* TASK OBJECTIVE
Every record below should appear in your answer, copied exactly.

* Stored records
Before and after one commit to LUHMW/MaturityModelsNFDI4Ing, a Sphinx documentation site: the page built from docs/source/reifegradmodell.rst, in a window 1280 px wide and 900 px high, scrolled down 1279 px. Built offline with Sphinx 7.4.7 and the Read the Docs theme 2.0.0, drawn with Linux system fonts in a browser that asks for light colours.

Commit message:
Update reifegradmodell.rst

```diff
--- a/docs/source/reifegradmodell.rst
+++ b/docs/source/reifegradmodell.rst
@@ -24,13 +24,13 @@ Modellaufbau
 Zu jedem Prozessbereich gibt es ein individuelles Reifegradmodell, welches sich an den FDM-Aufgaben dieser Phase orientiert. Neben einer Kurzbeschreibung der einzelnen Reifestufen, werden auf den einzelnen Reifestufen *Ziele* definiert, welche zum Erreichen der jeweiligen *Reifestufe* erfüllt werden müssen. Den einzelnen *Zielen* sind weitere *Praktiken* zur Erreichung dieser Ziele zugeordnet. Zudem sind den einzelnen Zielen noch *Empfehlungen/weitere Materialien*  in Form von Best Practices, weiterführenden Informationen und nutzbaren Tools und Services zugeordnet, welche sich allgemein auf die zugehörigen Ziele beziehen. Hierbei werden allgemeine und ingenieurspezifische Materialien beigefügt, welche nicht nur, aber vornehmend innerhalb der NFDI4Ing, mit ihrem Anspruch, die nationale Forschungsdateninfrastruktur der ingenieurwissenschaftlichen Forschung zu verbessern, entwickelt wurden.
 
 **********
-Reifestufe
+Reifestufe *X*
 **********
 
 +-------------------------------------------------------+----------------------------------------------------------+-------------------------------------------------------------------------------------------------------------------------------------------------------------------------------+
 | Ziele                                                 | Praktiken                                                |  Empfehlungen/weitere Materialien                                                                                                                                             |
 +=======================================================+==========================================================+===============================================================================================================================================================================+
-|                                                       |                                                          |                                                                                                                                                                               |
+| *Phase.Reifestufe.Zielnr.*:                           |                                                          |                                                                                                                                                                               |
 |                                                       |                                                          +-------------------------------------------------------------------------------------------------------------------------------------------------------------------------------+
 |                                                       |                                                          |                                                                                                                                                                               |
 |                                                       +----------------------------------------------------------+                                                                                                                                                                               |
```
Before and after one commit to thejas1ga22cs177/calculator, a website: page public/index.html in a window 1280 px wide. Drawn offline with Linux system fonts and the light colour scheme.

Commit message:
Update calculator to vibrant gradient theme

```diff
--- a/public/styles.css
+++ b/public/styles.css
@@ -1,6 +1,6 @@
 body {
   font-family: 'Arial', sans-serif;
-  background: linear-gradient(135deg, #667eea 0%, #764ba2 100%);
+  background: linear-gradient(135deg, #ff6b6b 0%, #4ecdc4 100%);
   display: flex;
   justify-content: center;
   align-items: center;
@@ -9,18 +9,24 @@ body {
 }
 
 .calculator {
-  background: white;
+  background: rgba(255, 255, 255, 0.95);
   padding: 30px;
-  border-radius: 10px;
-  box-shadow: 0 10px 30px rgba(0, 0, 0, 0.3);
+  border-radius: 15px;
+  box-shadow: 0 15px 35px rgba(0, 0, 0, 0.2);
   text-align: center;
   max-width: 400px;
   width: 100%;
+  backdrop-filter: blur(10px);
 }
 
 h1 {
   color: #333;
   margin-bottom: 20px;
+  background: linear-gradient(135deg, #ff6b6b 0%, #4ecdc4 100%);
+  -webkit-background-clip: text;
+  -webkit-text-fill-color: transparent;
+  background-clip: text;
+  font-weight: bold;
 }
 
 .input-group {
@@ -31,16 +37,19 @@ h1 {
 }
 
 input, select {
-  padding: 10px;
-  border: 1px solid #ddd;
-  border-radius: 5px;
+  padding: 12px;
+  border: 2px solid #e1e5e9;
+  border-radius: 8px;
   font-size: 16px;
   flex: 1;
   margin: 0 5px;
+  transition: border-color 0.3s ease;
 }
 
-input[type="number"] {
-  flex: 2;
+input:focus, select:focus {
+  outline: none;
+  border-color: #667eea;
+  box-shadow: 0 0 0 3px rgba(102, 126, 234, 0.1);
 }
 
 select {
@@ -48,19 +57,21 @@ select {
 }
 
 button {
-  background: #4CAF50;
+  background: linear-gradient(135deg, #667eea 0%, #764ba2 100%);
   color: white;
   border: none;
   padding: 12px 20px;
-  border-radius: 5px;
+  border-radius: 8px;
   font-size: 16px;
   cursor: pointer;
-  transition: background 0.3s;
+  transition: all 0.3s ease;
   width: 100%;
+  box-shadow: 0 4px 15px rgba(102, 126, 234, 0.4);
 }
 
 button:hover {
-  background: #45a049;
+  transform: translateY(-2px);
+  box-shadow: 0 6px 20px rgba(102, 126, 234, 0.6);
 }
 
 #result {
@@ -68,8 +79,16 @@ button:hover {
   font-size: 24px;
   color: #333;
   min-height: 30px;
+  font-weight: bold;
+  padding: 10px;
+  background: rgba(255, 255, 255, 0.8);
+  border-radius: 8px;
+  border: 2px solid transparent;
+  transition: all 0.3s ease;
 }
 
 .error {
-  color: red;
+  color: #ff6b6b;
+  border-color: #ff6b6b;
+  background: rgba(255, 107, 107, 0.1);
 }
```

* EXPECTED ANSWER
Before and after one commit to LUHMW/MaturityModelsNFDI4Ing, a Sphinx documentation site: the page built from docs/source/reifegradmodell.rst, in a window 1280 px wide and 900 px high, scrolled down 1279 px. Built offline with Sphinx 7.4.7 and the Read the Docs theme 2.0.0, drawn with Linux system fonts in a browser that asks for light colours.

Commit message:
Update reifegradmodell.rst

```diff
--- a/docs/source/reifegradmodell.rst
+++ b/docs/source/reifegradmodell.rst
@@ -24,13 +24,13 @@ Modellaufbau
 Zu jedem Prozessbereich gibt es ein individuelles Reifegradmodell, welches sich an den FDM-Aufgaben dieser Phase orientiert. Neben einer Kurzbeschreibung der einzelnen Reifestufen, werden auf den einzelnen Reifestufen *Ziele* definiert, welche zum Erreichen der jeweiligen *Reifestufe* erfüllt werden müssen. Den einzelnen *Zielen* sind weitere *Praktiken* zur Erreichung dieser Ziele zugeordnet. Zudem sind den einzelnen Zielen noch *Empfehlungen/weitere Materialien*  in Form von Best Practices, weiterführenden Informationen und nutzbaren Tools und Services zugeordnet, welche sich allgemein auf die zugehörigen Ziele beziehen. Hierbei werden allgemeine und ingenieurspezifische Materialien beigefügt, welche nicht nur, aber vornehmend innerhalb der NFDI4Ing, mit ihrem Anspruch, die nationale Forschungsdateninfrastruktur der ingenieurwissenschaftlichen Forschung zu verbessern, entwickelt wurden.
 
 **********
-Reifestufe
+Reifestufe *X*
 **********
 
 +-------------------------------------------------------+----------------------------------------------------------+-------------------------------------------------------------------------------------------------------------------------------------------------------------------------------+
 | Ziele                                                 | Praktiken                                                |  Empfehlungen/weitere Materialien                                                                                                                                             |
 +=======================================================+==========================================================+===============================================================================================================================================================================+
-|                                                       |                                                          |                                                                                                                                                                               |
+| *Phase.Reifestufe.Zielnr.*:                           |                                                          |                                                                                                                                                                               |
 |                                                       |                                                          +-------------------------------------------------------------------------------------------------------------------------------------------------------------------------------+
 |                                                       |                                                          |                                                                                                                                                                               |
 |                                                       +----------------------------------------------------------+                                                                                                                                                                               |
```
Before and after one commit to thejas1ga22cs177/calculator, a website: page public/index.html in a window 1280 px wide. Drawn offline with Linux system fonts and the light colour scheme.

Commit message:
Update calculator to vibrant gradient theme

```diff
--- a/public/styles.css
+++ b/public/styles.css
@@ -1,6 +1,6 @@
 body {
   font-family: 'Arial', sans-serif;
-  background: linear-gradient(135deg, #667eea 0%, #764ba2 100%);
+  background: linear-gradient(135deg, #ff6b6b 0%, #4ecdc4 100%);
   display: flex;
   justify-content: center;
   align-items: center;
@@ -9,18 +9,24 @@ body {
 }
 
 .calculator {
-  background: white;
+  background: rgba(255, 255, 255, 0.95);
   padding: 30px;
-  border-radius: 10px;
-  box-shadow: 0 10px 30px rgba(0, 0, 0, 0.3);
+  border-radius: 15px;
+  box-shadow: 0 15px 35px rgba(0, 0, 0, 0.2);
   text-align: center;
   max-width: 400px;
   width: 100%;
+  backdrop-filter: blur(10px);
 }
 
 h1 {
   color: #333;
   margin-bottom: 20px;
+  background: linear-gradient(135deg, #ff6b6b 0%, #4ecdc4 100%);
+  -webkit-background-clip: text;
+  -webkit-text-fill-color: transparent;
+  background-clip: text;
+  font-weight: bold;
 }
 
 .input-group {
@@ -31,16 +37,19 @@ h1 {
 }
 
 input, select {
-  padding: 10px;
-  border: 1px solid #ddd;
-  border-radius: 5px;
+  padding: 12px;
+  border: 2px solid #e1e5e9;
+  border-radius: 8px;
   font-size: 16px;
   flex: 1;
   margin: 0 5px;
+  transition: border-color 0.3s ease;
 }
 
-input[type="number"] {
-  flex: 2;
+input:focus, select:focus {
+  outline: none;
+  border-color: #667eea;
+  box-shadow: 0 0 0 3px rgba(102, 126, 234, 0.1);
 }
 
 select {
@@ -48,19 +57,21 @@ select {
 }
 
 button {
-  background: #4CAF50;
+  background: linear-gradient(135deg, #667eea 0%, #764ba2 100%);
   color: white;
   border: none;
   padding: 12px 20px;
-  border-radius: 5px;
+  border-radius: 8px;
   font-size: 16px;
   cursor: pointer;
-  transition: background 0.3s;
+  transition: all 0.3s ease;
   width: 100%;
+  box-shadow: 0 4px 15px rgba(102, 126, 234, 0.4);
 }
 
 button:hover {
-  background: #45a049;
+  transform: translateY(-2px);
+  box-shadow: 0 6px 20px rgba(102, 126, 234, 0.6);
 }
 
 #result {
@@ -68,8 +79,16 @@ button:hover {
   font-size: 24px;
   color: #333;
   min-height: 30px;
+  font-weight: bold;
+  padding: 10px;
+  background: rgba(255, 255, 255, 0.8);
+  border-radius: 8px;
+  border: 2px solid transparent;
+  transition: all 0.3s ease;
 }
 
 .error {
-  color: red;
+  color: #ff6b6b;
+  border-color: #ff6b6b;
+  background: rgba(255, 107, 107, 0.1);
 }
```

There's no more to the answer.